Magnificent speleothems (cave formations) grow and decorate Carlsbad Cavern, The form as a result of rain and snowmelt soaking through limestone rock, then eventually dripping into and evaporating in a cave below. Those water drops have absorbed gasses and dissolved minerals from the soil and limestone above. Wherever that water drop evaporates and releases carbon dioxide in an air-filled cave, a small amount of mineral-mostly calcite, is left behind. Thus, drip-by-drip, over the past million years or so, Carlsbad Cavern has slowly been decorating itself.

The slowest drips tend to stay on the ceiling long enough to deposit their mineral there. Common speleothems found on the ceiling may be stalactites, soda straws, draperies, ribbons or curtains. The faster the dripping, the more likely it is to make some type of decoration on the floor. A wide range of decorations on the cave floor include totem poles, flowstone, rim stone dams, lily pads, shelves, cave pools, and of course stalagmites.

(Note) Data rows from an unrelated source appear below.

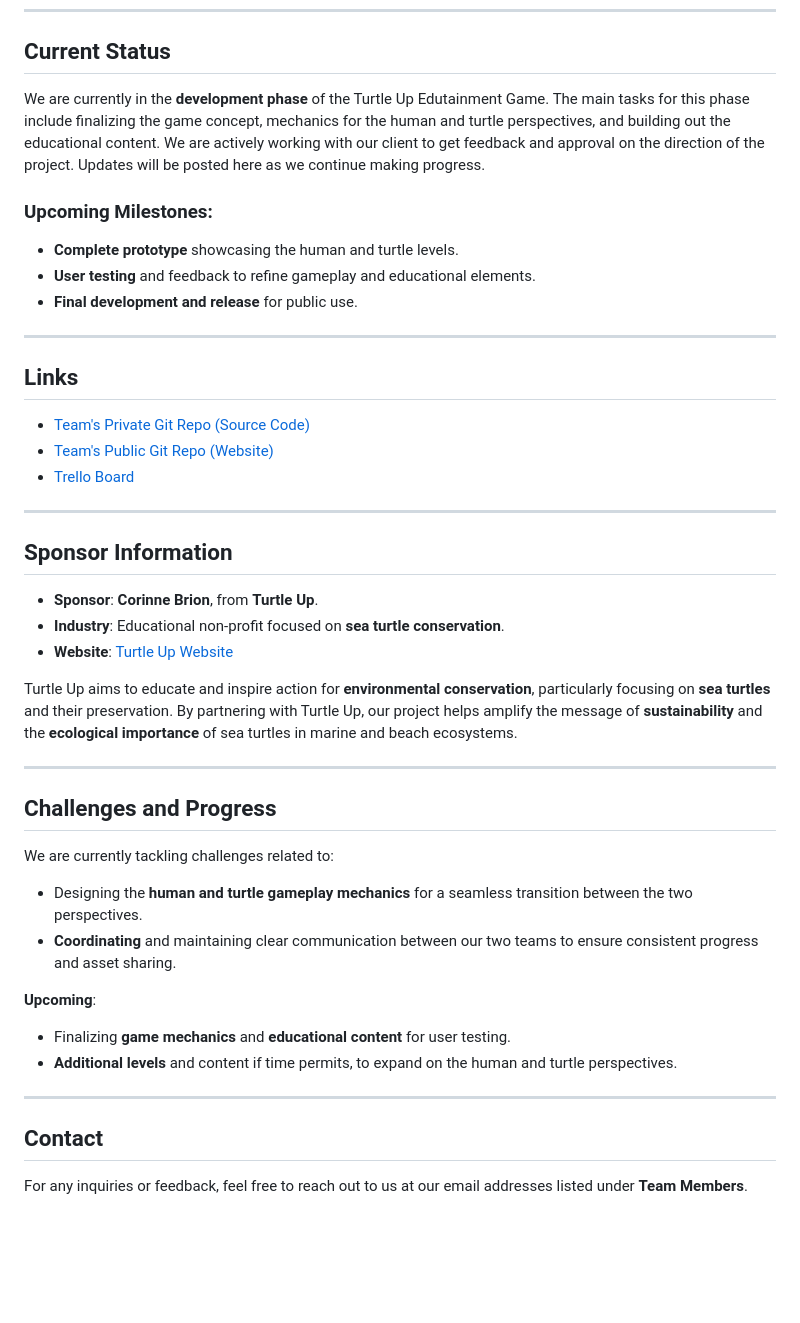
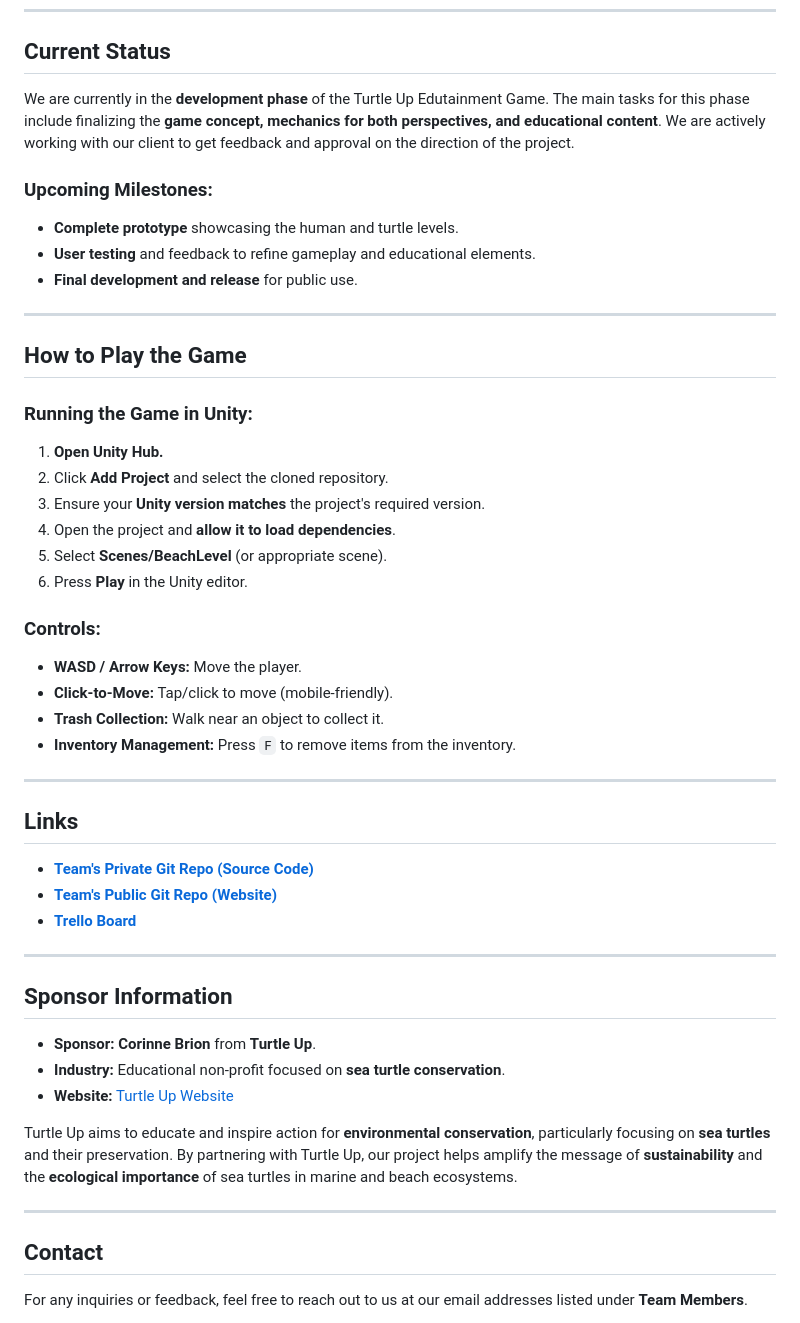
Before and after one commit to spearsz2/spearsz2-homepage-self, a Markdown page: README.md, the part around one of its changes. GitHub-like rendering; blank space fills up the shorter version.

```diff
--- a/README.md
+++ b/README.md
@@ -44,7 +66,7 @@ This image showcases the **game design overview**:
 ---
 
 ## Current Status
-We are currently in the **development phase** of the Turtle Up Edutainment Game. The main tasks for this phase include finalizing the game concept, mechanics for the human and turtle perspectives, and building out the educational content. We are actively working with our client to get feedback and approval on the direction of the project. Updates will be posted here as we continue making progress.
+We are currently in the **development phase** of the Turtle Up Edutainment Game. The main tasks for this phase include finalizing the **game concept, mechanics for both perspectives, and educational content**. We are actively working with our client to get feedback and approval on the direction of the project.
 
 ### Upcoming Milestones:
 - **Complete prototype** showcasing the human and turtle levels.
@@ -53,32 +75,38 @@ We are currently in the **development phase** of the Turtle Up Edutainment Game.
 
 ---
 
+## How to Play the Game
+### Running the Game in Unity:
+1. **Open Unity Hub.**
+2. Click **Add Project** and select the cloned repository.
+3. Ensure your **Unity version matches** the project's required version.
+4. Open the project and **allow it to load dependencies**.
+5. Select **Scenes/BeachLevel** (or appropriate scene).
+6. Press **Play** in the Unity editor.
+
+### Controls:
+- **WASD / Arrow Keys:** Move the player.
+- **Click-to-Move:** Tap/click to move (mobile-friendly).
+- **Trash Collection:** Walk near an object to collect it.
+- **Inventory Management:** Press `F` to remove items from the inventory.
+
+---
+
 ## Links
-- [Team's Private Git Repo (Source Code)](https://github.com/guilfoyles1/cps491group14)
-- [Team's Public Git Repo (Website)](https://github.com/guilfoyles1/cps491group14_homepage)
-- [Trello Board](link-to-your-board)
+- **[Team's Private Git Repo (Source Code)](https://github.com/guilfoyles1/cps491group14)**
+- **[Team's Public Git Repo (Website)](https://github.com/guilfoyles1/cps491group14_homepage)**
+- **[Trello Board](link-to-your-board)**
 
 ---
 
 ## Sponsor Information
-- **Sponsor**: **Corinne Brion**, from **Turtle Up**.
-- **Industry**: Educational non-profit focused on **sea turtle conservation**.
-- **Website**: [Turtle Up Website](https://turtleup.org)
+- **Sponsor:** **Corinne Brion** from **Turtle Up**.
+- **Industry:** Educational non-profit focused on **sea turtle conservation**.
+- **Website:** [Turtle Up Website](https://turtleup.org)
 
 Turtle Up aims to educate and inspire action for **environmental conservation**, particularly focusing on **sea turtles** and their preservation. By partnering with Turtle Up, our project helps amplify the message of **sustainability** and the **ecological importance** of sea turtles in marine and beach ecosystems.
 
 ---
 
-## Challenges and Progress
-We are currently tackling challenges related to:
-- Designing the **human and turtle gameplay mechanics** for a seamless transition between the two perspectives.
-- **Coordinating** and maintaining clear communication between our two teams to ensure consistent progress and asset sharing.
-
-**Upcoming**:
-- Finalizing **game mechanics** and **educational content** for user testing.
-- **Additional levels** and content if time permits, to expand on the human and turtle perspectives.
-
----
-
 ## Contact
 For any inquiries or feedback, feel free to reach out to us at our email addresses listed under **Team Members**.
```
Also changed, not shown: other parts of README.md (+31 -9 lines).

Today, few speleothems inside any Guadalupe Mountains caves are wet and actively growing. This is a direct result of the dry desert climate. Most speleothems inside Carlsbad Cavern would have been much more active during the last ice age—up to around 10,000 years ago-when the Guadalupe Mountains received a great deal more rainfall than what today’s desert climate receives.

For the time being, Carlsbad Cavern is not dead or alive—it’s just, for the most part, inactive. A climate change above would certainly affect how fast or slow speleothems grow below. The dripping heard today inside the cavern is but a fading echo of what would have been heard during wetter times long ago.

The limestone rock that holds Carlsbad Cavern is full of ocean fossil plants and animals from a time before the dinosaurs when the southeastern corner of New Mexico was a coastline similar to the Florida Keys. (Info from the internet)

Artwork Comments

  • maxy
  • CarolM
  • AngieDavies
  • CarolM
  • stephaniek
  • CarolM
  • Katey1
  • CarolM
  • Irene  Burdell
  • CarolM
  • Julesrules
  • CarolM
  • GiselaSchneider
  • CarolM
  • © Pauline Wherrell
  • CarolM
desktop tablet-landscape content-width tablet-portrait workstream-4-across phone-landscape phone-portrait
desktop tablet-landscape content-width tablet-portrait workstream-4-across phone-landscape phone-portrait

10% off

for joining the Redbubble mailing list

Receive exclusive deals and awesome artist news and content right to your inbox. Free for your convenience.